Claire Cooper underwent the TVT mesh sling operation in November 2008 after four years of suffering bad stress incontinence.

Three years after her operation, the mother-of-two had another operation that used high heat close to her sling and since then, she has been the victim of a catastrophic chain of events leading to lifelong, life-altering pain.

The 40-year-old said: “Initially, I had a few minor side effects from the sling but other than those, I was very pleased.

“Around this same time, I was also being treated for heavy periods and in 2011, it was suggested I had a thermal Endometrial Ablation using the balloon and boiling water method, which took place in November 2011.

“A day later, my nightmare began. I have never experienced tearing, sickening pain like it. Weeks went by, and then months, and despite procedure after procedure and subsequent time off from work, I was no better.

“I had a hysterectomy on January 24, 2013 and it was a total abdominal type, taking my cervix too. After a few weeks post op, it was clear I was in more pain than ever and I became desperate.

“I left employment in January 2014. I felt my life was over.

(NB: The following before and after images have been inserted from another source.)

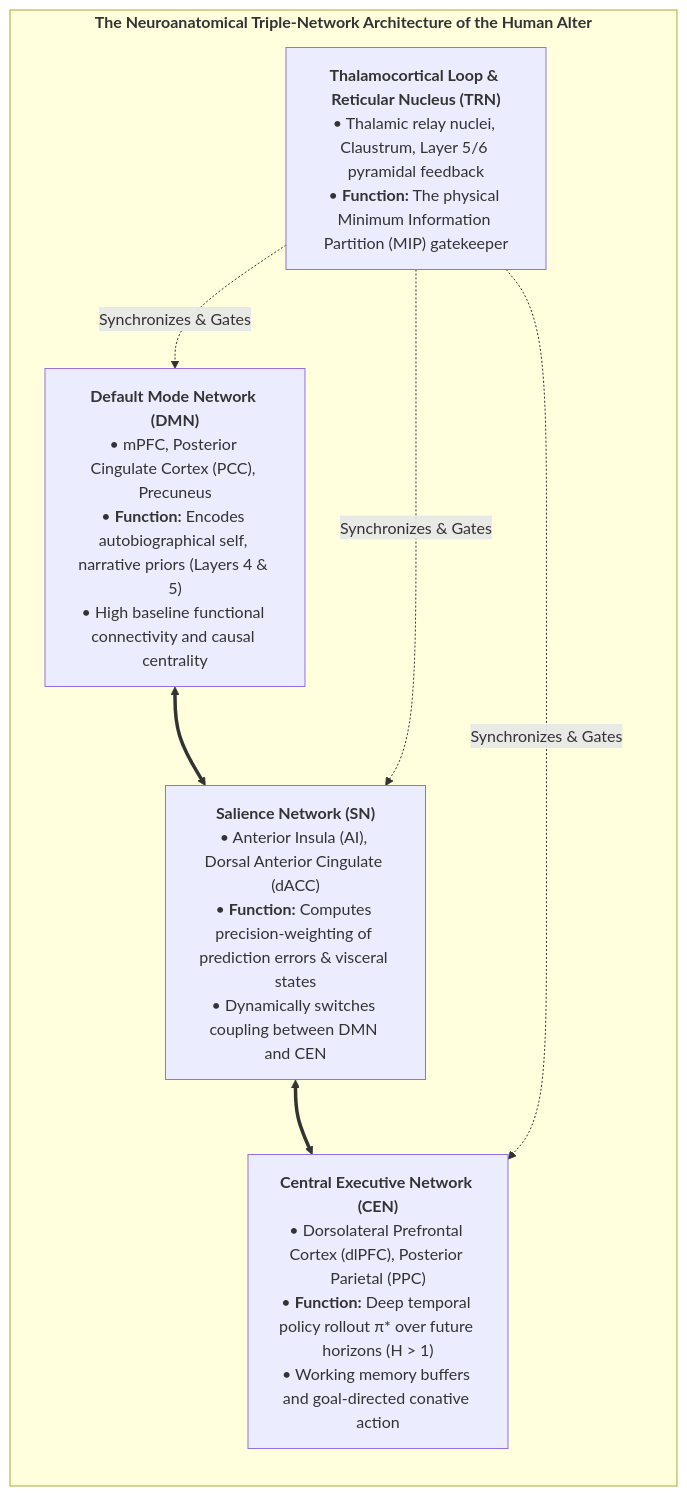
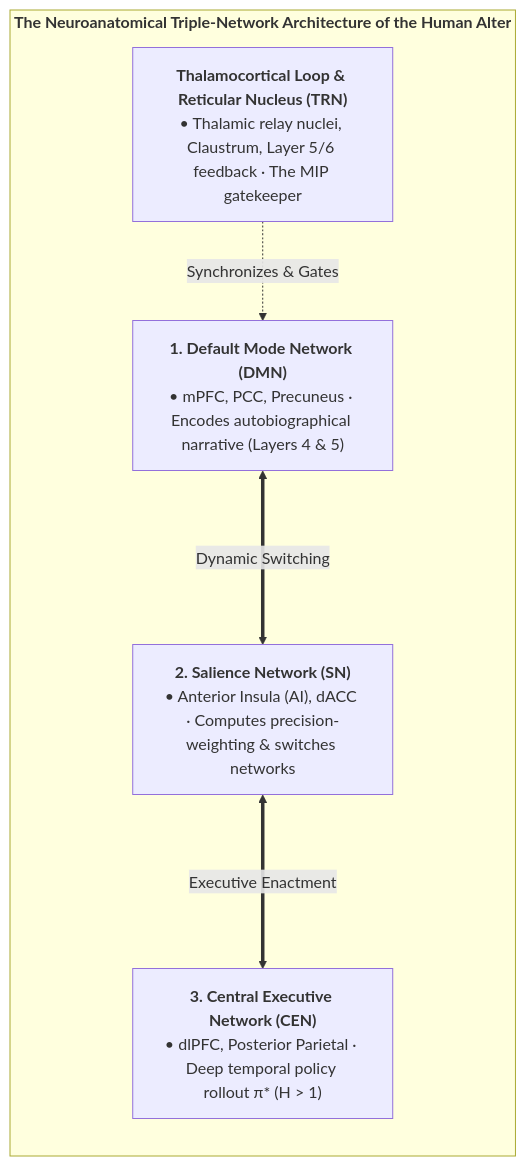
One commit to Thriebl/active-inference-phi-network changed the sixth of 7 diagrams in book/manuscript_en/04_fundamental_bridge_master_equivalence.md. Above: the diagram before and after it, drawn with Mermaid. The commit also changed other lines of this file and 16 other files, not shown here.

Commit message:
Enhance English monograph: standardize chart sizing, number figures/statements/tables, add lists before App E, link open-source repo

````diff
--- a/book/manuscript_en/04_fundamental_bridge_master_equivalence.md
+++ b/book/manuscript_en/04_fundamental_bridge_master_equivalence.md
@@ -235,19 +231,18 @@
 ```mermaid
 flowchart TD
     subgraph BRAIN_NETWORKS["<b>The Neuroanatomical Triple-Network Architecture of the Human Alter</b>"]
         direction TB
         
-        DMN["<b>Default Mode Network (DMN)</b><br>• mPFC, Posterior Cingulate Cortex (PCC), Precuneus<br>• <b>Function:</b> Encodes autobiographical self, narrative priors (Layers 4 & 5)<br>• High baseline functional connectivity and causal centrality"]
+        TRN["<b>Thalamocortical Loop & Reticular Nucleus (TRN)</b><br>• Thalamic relay nuclei, Claustrum, Layer 5/6 feedback · The MIP gatekeeper"]
         
-        SN["<b>Salience Network (SN)</b><br>• Anterior Insula (AI), Dorsal Anterior Cingulate (dACC)<br>• <b>Function:</b> Computes precision-weighting of prediction errors & visceral states<br>• Dynamically switches coupling between DMN and CEN"]
+        DMN["<b>1. Default Mode Network (DMN)</b><br>• mPFC, PCC, Precuneus · Encodes autobiographical narrative (Layers 4 & 5)"]
         
-        CEN["<b>Central Executive Network (CEN)</b><br>• Dorsolateral Prefrontal Cortex (dlPFC), Posterior Parietal (PPC)<br>• <b>Function:</b> Deep temporal policy rollout π* over future horizons (H > 1)<br>• Working memory buffers and goal-directed conative action"]
+        SN["<b>2. Salience Network (SN)</b><br>• Anterior Insula (AI), dACC · Computes precision-weighting & switches networks"]
         
-        TRN["<b>Thalamocortical Loop & Reticular Nucleus (TRN)</b><br>• Thalamic relay nuclei, Claustrum, Layer 5/6 pyramidal feedback<br>• <b>Function:</b> The physical Minimum Information Partition (MIP) gatekeeper"]
+        CEN["<b>3. Central Executive Network (CEN)</b><br>• dlPFC, Posterior Parietal · Deep temporal policy rollout π* (H > 1)"]
         
-        DMN <==> SN <==> CEN
-        TRN -.->|Synchronizes & Gates| DMN
-        TRN -.->|Synchronizes & Gates| SN
-        TRN -.->|Synchronizes & Gates| CEN
+        TRN -.->|"Synchronizes & Gates"| DMN
+        DMN <===>|"Dynamic Switching"| SN
+        SN <===>|"Executive Enactment"| CEN
     end
 ```
````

“I heard a feature on the TVT implants and the main speaker was Dr Sohier Elneil, a consultant urogynecologist. I contacted Dr Elneil and she agreed to see me. Very quickly, she diagnosed a very damaged sling and explained why.

“Because they are made of polypropylene plastic, they shrink with heat.

“And of course, I’d had the high-heat thermal ablation very close to it.

“On May 19, I was admitted for partial removal surgery. It was found that the mesh had indeed shrunk to a stiff cheese wire and sliced through muscle, nerves and tissues before embedding itself.

“I then embarked on a series of degrading tests to see what was working and what wasn’t, and then wait for my tissue to heal enough to have repair surgery. I am now recovering from that surgery but my agony remains the same. I am maimed, pained and am half the women I once was.”

Claire is now backing a national campaign called Sling the Mesh to have the procedure stopped in England and Wales, as it was in Scotland last year.

The campaign also wants the risks to be fully explained to patients and a national register to be launched to track all future problems.

Visit https://slingthemesh.wordpress.com for details.